Top of Excerpted data
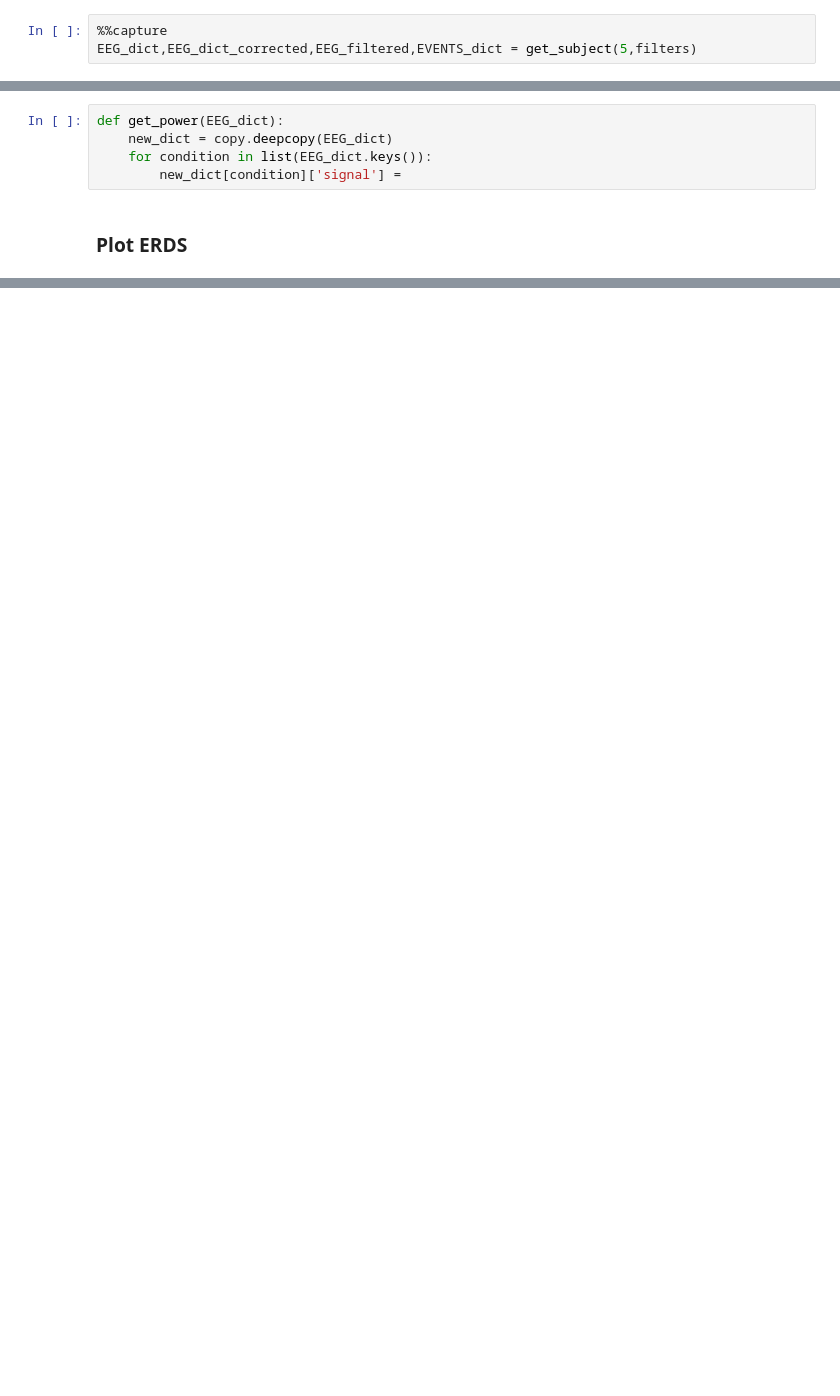
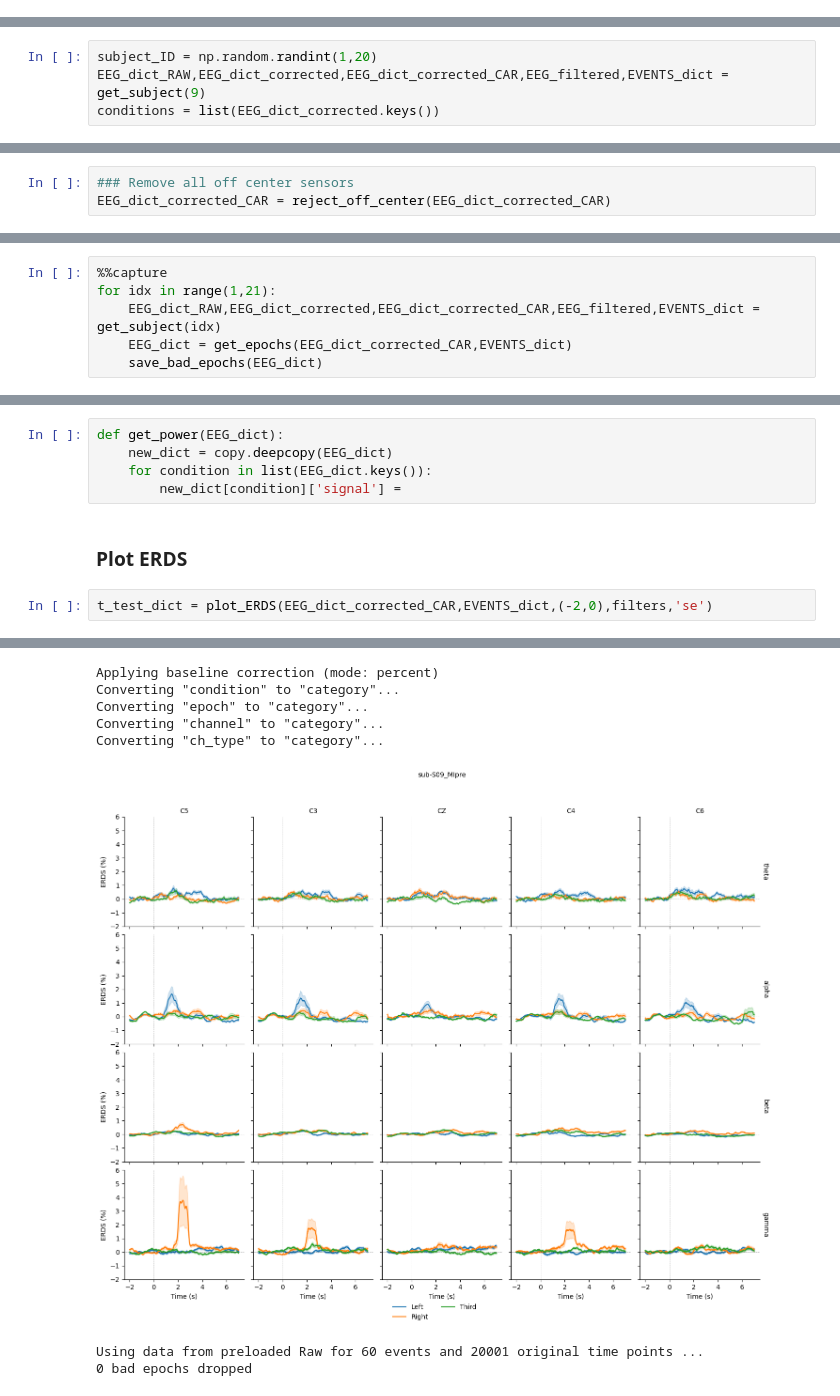
Before and after one commit to Mrwn-H/TNE, a Jupyter notebook: timefreq_analysis.ipynb, the cells around one changed output, grey strips where cells are left out. Cells and saved outputs as stored; diff of their text form; blank space fills up the shorter version.

```diff
--- a/timefreq_analysis.ipynb
+++ b/timefreq_analysis.ipynb
@@ -238,6 +655,3 @@ subjects_idx = np.arange(1,11)
 for idx in subjects_idx:
     EEG_dict,EEG_dict_epoched = get_subject(idx)
     get_ERDS(EEG_dict_epoched)
-# %%
-%%capture
-EEG_dict,EEG_dict_corrected,EEG_filtered,EVENTS_dict = get_subject(5,filters)
@@ -270,0 +658,4 @@ EEG_filtered['alpha']
+# %%
+subject_ID = np.random.randint(1,20)
+EEG_dict_RAW,EEG_dict_corrected,EEG_dict_corrected_CAR,EEG_filtered,EVENTS_dict = get_subject(9)
+conditions = list(EEG_dict_corrected.keys())
@@ -275,0 +739,3 @@ working_EEG = get_epochs(select_keys(EEG_dict_corrected,{MIPOST,MIPRE}),EVENT_di
+# %%
+### Remove all off center sensors
+EEG_dict_corrected_CAR = reject_off_center(EEG_dict_corrected_CAR)
@@ -276,3 +749,9 @@ working_EEG = get_epochs(select_keys(EEG_dict_corrected,{MIPOST,MIPRE}),EVENT_di
+# %%
+%%capture
+for idx in range(1,21):
+    EEG_dict_RAW,EEG_dict_corrected,EEG_dict_corrected_CAR,EEG_filtered,EVENTS_dict = get_subject(idx)
+    EEG_dict = get_epochs(EEG_dict_corrected_CAR,EVENTS_dict)
+    save_bad_epochs(EEG_dict)
 # %% [markdown]
 ### Analysis
 # %%
@@ -682,3 +1175,6 @@ def get_power(EEG_dict):
         new_dict[condition]['signal'] =
 # %% [markdown]
 ### Plot ERDS
+# %%
+t_test_dict = plot_ERDS(EEG_dict_corrected_CAR,EVENTS_dict,(-2,0),filters,'se')
+# %% [output]
@@ -684,0 +1205,8 @@ def get_power(EEG_dict):
+Applying baseline correction (mode: percent)
+Converting "condition" to "category"...
+Converting "epoch" to "category"...
+Converting "channel" to "category"...
+Converting "ch_type" to "category"...
+[figure, added]
+Using data from preloaded Raw for 60 events and 20001 original time points ...
+0 bad epochs dropped
```
Also changed, not shown: parts of 228 cells of this notebook, 2 other files.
Bottom of Excerpted data
Exercise goal: Retype the whole listing word for word. Skip the pictures.

Answer space:
Before and after one commit to Mrwn-H/TNE, a Jupyter notebook: timefreq_analysis.ipynb, the cells around one changed output, grey strips where cells are left out. Cells and saved outputs as stored; diff of their text form; blank space fills up the shorter version.

```diff
--- a/timefreq_analysis.ipynb
+++ b/timefreq_analysis.ipynb
@@ -238,6 +655,3 @@ subjects_idx = np.arange(1,11)
 for idx in subjects_idx:
     EEG_dict,EEG_dict_epoched = get_subject(idx)
     get_ERDS(EEG_dict_epoched)
-# %%
-%%capture
-EEG_dict,EEG_dict_corrected,EEG_filtered,EVENTS_dict = get_subject(5,filters)
@@ -270,0 +658,4 @@ EEG_filtered['alpha']
+# %%
+subject_ID = np.random.randint(1,20)
+EEG_dict_RAW,EEG_dict_corrected,EEG_dict_corrected_CAR,EEG_filtered,EVENTS_dict = get_subject(9)
+conditions = list(EEG_dict_corrected.keys())
@@ -275,0 +739,3 @@ working_EEG = get_epochs(select_keys(EEG_dict_corrected,{MIPOST,MIPRE}),EVENT_di
+# %%
+### Remove all off center sensors
+EEG_dict_corrected_CAR = reject_off_center(EEG_dict_corrected_CAR)
@@ -276,3 +749,9 @@ working_EEG = get_epochs(select_keys(EEG_dict_corrected,{MIPOST,MIPRE}),EVENT_di
+# %%
+%%capture
+for idx in range(1,21):
+    EEG_dict_RAW,EEG_dict_corrected,EEG_dict_corrected_CAR,EEG_filtered,EVENTS_dict = get_subject(idx)
+    EEG_dict = get_epochs(EEG_dict_corrected_CAR,EVENTS_dict)
+    save_bad_epochs(EEG_dict)
 # %% [markdown]
 ### Analysis
 # %%
@@ -682,3 +1175,6 @@ def get_power(EEG_dict):
         new_dict[condition]['signal'] =
 # %% [markdown]
 ### Plot ERDS
+# %%
+t_test_dict = plot_ERDS(EEG_dict_corrected_CAR,EVENTS_dict,(-2,0),filters,'se')
+# %% [output]
@@ -684,0 +1205,8 @@ def get_power(EEG_dict):
+Applying baseline correction (mode: percent)
+Converting "condition" to "category"...
+Converting "epoch" to "category"...
+Converting "channel" to "category"...
+Converting "ch_type" to "category"...
+[figure, added]
+Using data from preloaded Raw for 60 events and 20001 original time points ...
+0 bad epochs dropped
```
Also changed, not shown: parts of 228 cells of this notebook, 2 other files.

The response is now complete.